When I asked about the current commercial success of IoT applications, Becky Oh, President and CEO of PNI Sensor and Vesper’s Crowley both agreed that wearables are among the big IoT winners. Oh mentioned that Misfit, the activity tracker, is now working with Nest, a smart home device recently purchased by Google, which both Crowley and Tim Saxe, CTO of QuickLogic, also cited by name. Saxe reminded me that IoT is already established in industrial applications, with OnStar being one of the most recognizable names in that category.

IoT in autonomous vehicles

According to David Allan, President of Virtuix, one of the most promising IoT applications of the near future is an industrial application that Google is using in its autonomous vehicles. Light Detection and Ranging (LiDAR), said Allan, is similar to radar, “except that the sensor sends out and receives pulses of light, with MEMS micro-mirrors providing instantaneous control of the beam direction.
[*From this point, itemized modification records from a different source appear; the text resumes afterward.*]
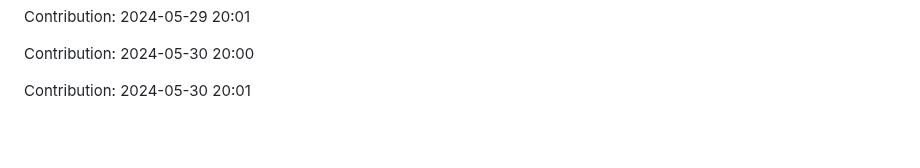
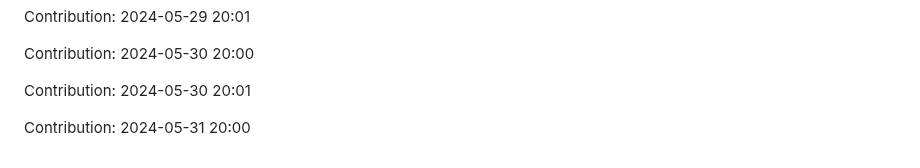
Before and after one commit to pariharkamal9829/Fronted-mentor-Projects, a Markdown page: README.md, the part around the change. Rendered like a GitHub page; blank space fills up the shorter version.

Commit message:
"Contribution: 2024-05-31 20:00"

```diff
--- a/README.md
+++ b/README.md
@@ -1076,3 +1076,5 @@ Contribution: 2024-05-29 20:01
 Contribution: 2024-05-30 20:00
 
 Contribution: 2024-05-30 20:01
+
+Contribution: 2024-05-31 20:00
```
“Google’s autonomous car uses several sensing technologies, but its most important ‘eye’ is a Cyclopean LiDAR unit mounted on the roof.” Allan added that the unit, manufactured by Velodyne, “uses sixty-four laser beams and an equal number of detectors, all mounted in a housing that rotates ten times a second. It generates about 1.3 million data points per second, assembling the stream of data into a real-time 3D picture that extends 100 m in all directions.” This is a perfect illustration of how the data generated by MEMS and sensors is creating the information-transduction highway that Crowley described.

It’s all about the data

When asked about the most promising future IoT applications, QuickLogic’s Saxe and PNI’s Oh both mentioned applications that heavily process data. Saxe identified Tile (with the slogan “If you’d miss it, Tile it”) as an application with great potential; you basically attach Tile to anything you want to track (your car keys, wallet, child…). According to Saxe, with an application like Tile “you could use an accelerometer to detect that your handbag is walking while you are not, or a magnetometer to detect that you stepped out of a car but your laptop did not. And it would be nice if the tire pressure system in your car would call your phone if the tire goes flat while the car is parked at work.” So thanks to MEMS and sensors, it’s all about the context and the content of the data.

Oh highlighted the importance of measurable ROI in emerging IoT applications. “IoT devices can serve as inputs to a company’s enterprise resource planning (ERP) system,” she said. “These might include a wearable device that provides productivity and safety to factory workers.”

According to Oh, “the benefits of IoT will be from the information that we are able to deduce from all the data that is collected from IoT devices.” She also sees significant technological advancements applied to the medical field, “where doctors would have access to the results of all the data that has been collected from not just other medical records, but data from the environment, food and lifestyle choices. This would revolutionize the way doctors diagnose a patient.” It’s very much in line with the world described in Dr. Eric Topol’s revolutionary book The Creative Destruction of Medicine – a book I highly recommend you read if you haven’t already.

Crowley believes that “the IoT market will be highly fragmented as people figure out the killer apps and best products.” Based on some of the diverse applications mentioned by the MIG members I interviewed, I have to agree. And I’d be remiss if I didn’t mention how many MIG members are involved in IoT, have already made a measurable impact, and are providing myriad IoT solutions in every market. Yes, IoT is a big pond, but there’s plenty of opportunity for small and big fish alike – now and in the very near future.

Karen Lightman is Executive Director of the MEMS Industry Group (MIG).

MEMS Industry Group (MIG)





Karen Lightman, MEMS Industry Group (MIG)